◆ Aim of the exercise ◆
From the listing below, return each line that includes "steps".

◆ Information provided ◆
★ ★ ★
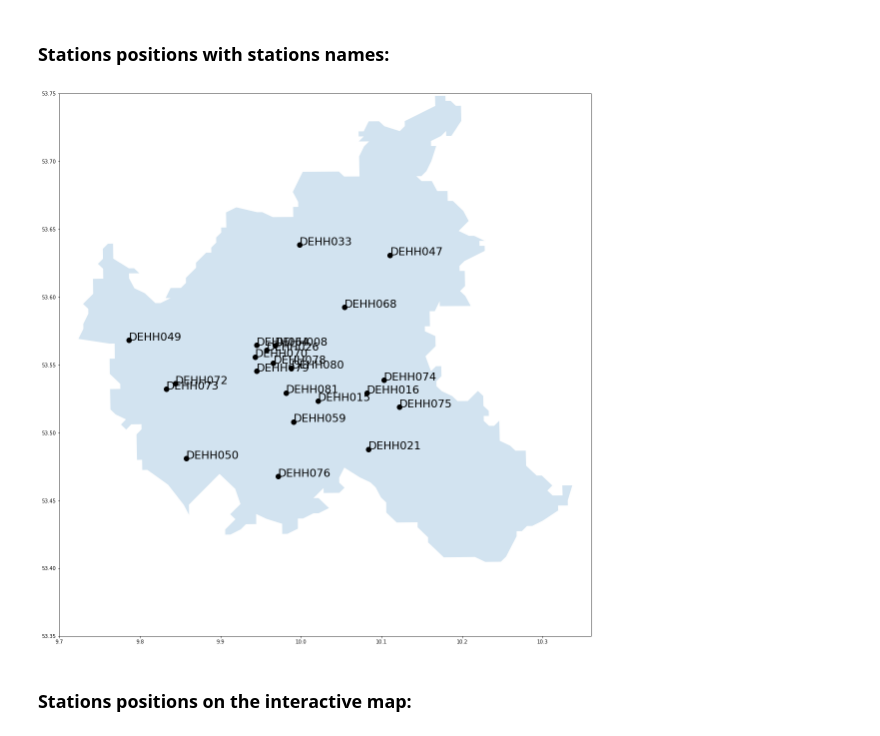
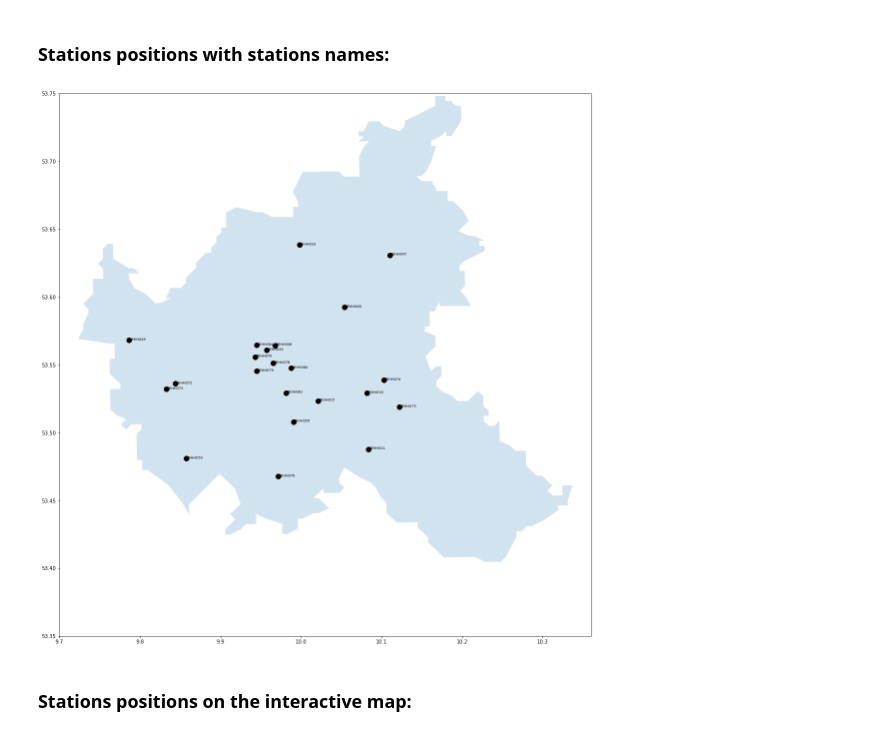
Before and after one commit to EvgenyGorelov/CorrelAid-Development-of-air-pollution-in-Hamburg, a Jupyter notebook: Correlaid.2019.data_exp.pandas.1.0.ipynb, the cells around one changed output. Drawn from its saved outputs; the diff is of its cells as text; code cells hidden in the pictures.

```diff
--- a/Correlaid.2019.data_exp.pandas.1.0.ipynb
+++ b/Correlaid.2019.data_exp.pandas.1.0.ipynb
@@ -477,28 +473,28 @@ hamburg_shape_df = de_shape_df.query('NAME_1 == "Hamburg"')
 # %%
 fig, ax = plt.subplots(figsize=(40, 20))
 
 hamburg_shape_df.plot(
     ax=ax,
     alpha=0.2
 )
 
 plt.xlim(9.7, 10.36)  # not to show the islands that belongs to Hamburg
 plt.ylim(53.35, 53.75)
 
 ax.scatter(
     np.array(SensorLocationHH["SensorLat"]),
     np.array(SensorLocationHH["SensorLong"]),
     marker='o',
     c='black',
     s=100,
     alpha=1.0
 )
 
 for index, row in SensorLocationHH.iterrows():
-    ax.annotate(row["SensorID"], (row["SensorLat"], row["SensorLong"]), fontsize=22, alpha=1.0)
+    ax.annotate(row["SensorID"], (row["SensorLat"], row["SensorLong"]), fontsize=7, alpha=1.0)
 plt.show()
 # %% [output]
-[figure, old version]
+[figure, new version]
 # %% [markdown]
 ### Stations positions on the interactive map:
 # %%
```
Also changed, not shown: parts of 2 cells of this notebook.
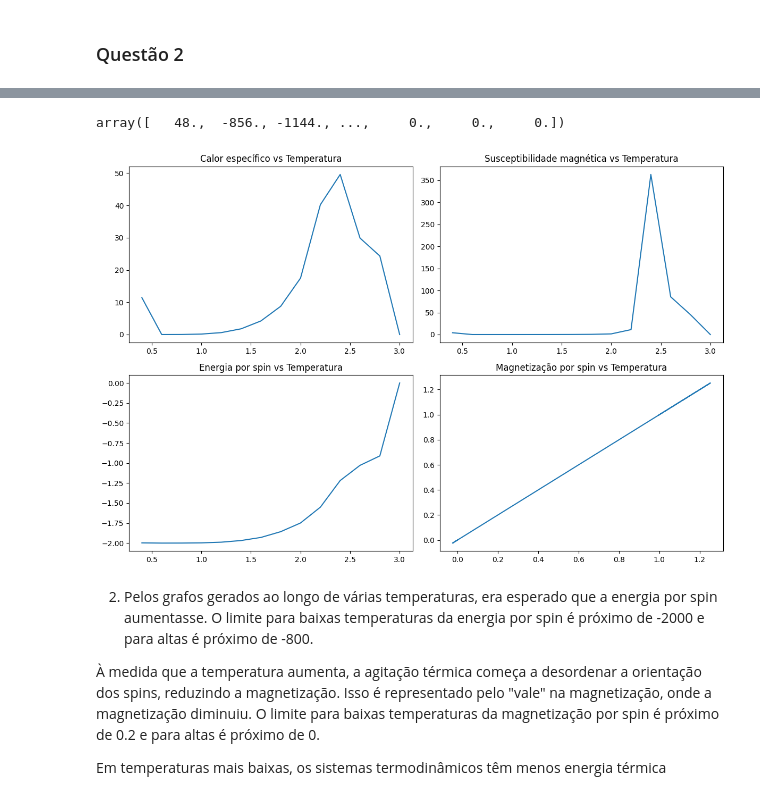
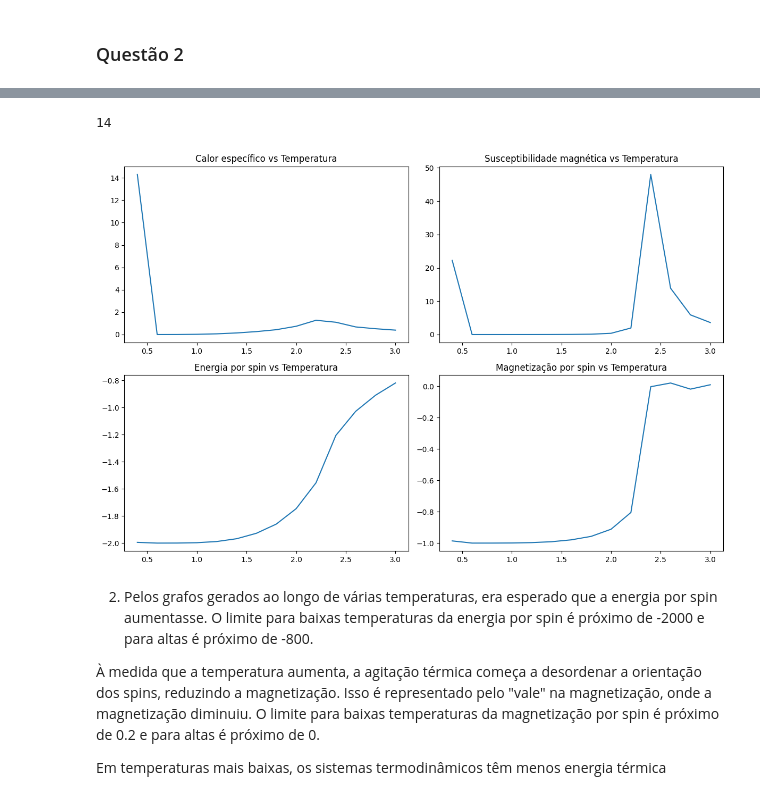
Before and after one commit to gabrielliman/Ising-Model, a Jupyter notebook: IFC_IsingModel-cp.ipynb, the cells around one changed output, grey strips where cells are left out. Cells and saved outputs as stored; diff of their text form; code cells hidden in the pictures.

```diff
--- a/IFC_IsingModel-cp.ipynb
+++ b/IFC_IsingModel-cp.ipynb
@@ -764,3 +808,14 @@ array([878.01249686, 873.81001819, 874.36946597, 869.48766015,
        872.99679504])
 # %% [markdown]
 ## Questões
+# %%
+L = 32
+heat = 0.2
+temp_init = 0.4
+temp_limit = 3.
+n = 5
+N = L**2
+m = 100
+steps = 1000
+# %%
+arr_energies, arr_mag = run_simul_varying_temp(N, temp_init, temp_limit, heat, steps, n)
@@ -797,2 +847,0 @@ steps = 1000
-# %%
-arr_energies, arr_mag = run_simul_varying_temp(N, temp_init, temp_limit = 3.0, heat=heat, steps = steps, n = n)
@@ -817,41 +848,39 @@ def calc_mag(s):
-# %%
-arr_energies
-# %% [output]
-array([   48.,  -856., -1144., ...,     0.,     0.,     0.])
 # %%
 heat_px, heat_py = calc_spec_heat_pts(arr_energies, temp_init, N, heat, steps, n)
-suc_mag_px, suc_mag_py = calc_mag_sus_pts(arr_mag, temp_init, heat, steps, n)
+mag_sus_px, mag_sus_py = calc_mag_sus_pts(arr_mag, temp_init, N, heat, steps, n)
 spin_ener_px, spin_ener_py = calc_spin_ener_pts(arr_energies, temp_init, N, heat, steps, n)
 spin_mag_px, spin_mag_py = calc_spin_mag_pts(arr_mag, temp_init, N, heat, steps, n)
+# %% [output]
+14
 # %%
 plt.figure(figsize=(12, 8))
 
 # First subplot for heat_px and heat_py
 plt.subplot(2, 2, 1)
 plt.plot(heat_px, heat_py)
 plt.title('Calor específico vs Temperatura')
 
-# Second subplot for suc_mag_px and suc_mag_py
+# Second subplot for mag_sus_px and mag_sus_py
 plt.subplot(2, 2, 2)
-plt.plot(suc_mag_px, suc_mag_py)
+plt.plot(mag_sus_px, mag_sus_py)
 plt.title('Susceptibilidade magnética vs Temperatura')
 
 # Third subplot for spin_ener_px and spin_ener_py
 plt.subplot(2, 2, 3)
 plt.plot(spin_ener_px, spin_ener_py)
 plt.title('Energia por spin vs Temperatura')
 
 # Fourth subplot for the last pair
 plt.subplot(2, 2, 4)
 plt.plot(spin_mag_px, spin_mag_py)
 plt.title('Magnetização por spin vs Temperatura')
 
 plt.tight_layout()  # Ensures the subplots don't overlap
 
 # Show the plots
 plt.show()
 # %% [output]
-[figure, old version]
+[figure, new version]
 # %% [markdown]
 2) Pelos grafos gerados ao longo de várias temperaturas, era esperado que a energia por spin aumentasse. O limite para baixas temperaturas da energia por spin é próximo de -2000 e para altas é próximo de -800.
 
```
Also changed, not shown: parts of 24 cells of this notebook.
★ ★ ★
◆ Answer space ◆
+steps = 1000
+arr_energies, arr_mag = run_simul_varying_temp(N, temp_init, temp_limit, heat, steps, n)
@@ -797,2 +847,0 @@ steps = 1000
-arr_energies, arr_mag = run_simul_varying_temp(N, temp_init, temp_limit = 3.0, heat=heat, steps = steps, n = n)
 heat_px, heat_py = calc_spec_heat_pts(arr_energies, temp_init, N, heat, steps, n)
-suc_mag_px, suc_mag_py = calc_mag_sus_pts(arr_mag, temp_init, heat, steps, n)
+mag_sus_px, mag_sus_py = calc_mag_sus_pts(arr_mag, temp_init, N, heat, steps, n)
 spin_ener_px, spin_ener_py = calc_spin_ener_pts(arr_energies, temp_init, N, heat, steps, n)
 spin_mag_px, spin_mag_py = calc_spin_mag_pts(arr_mag, temp_init, N, heat, steps, n)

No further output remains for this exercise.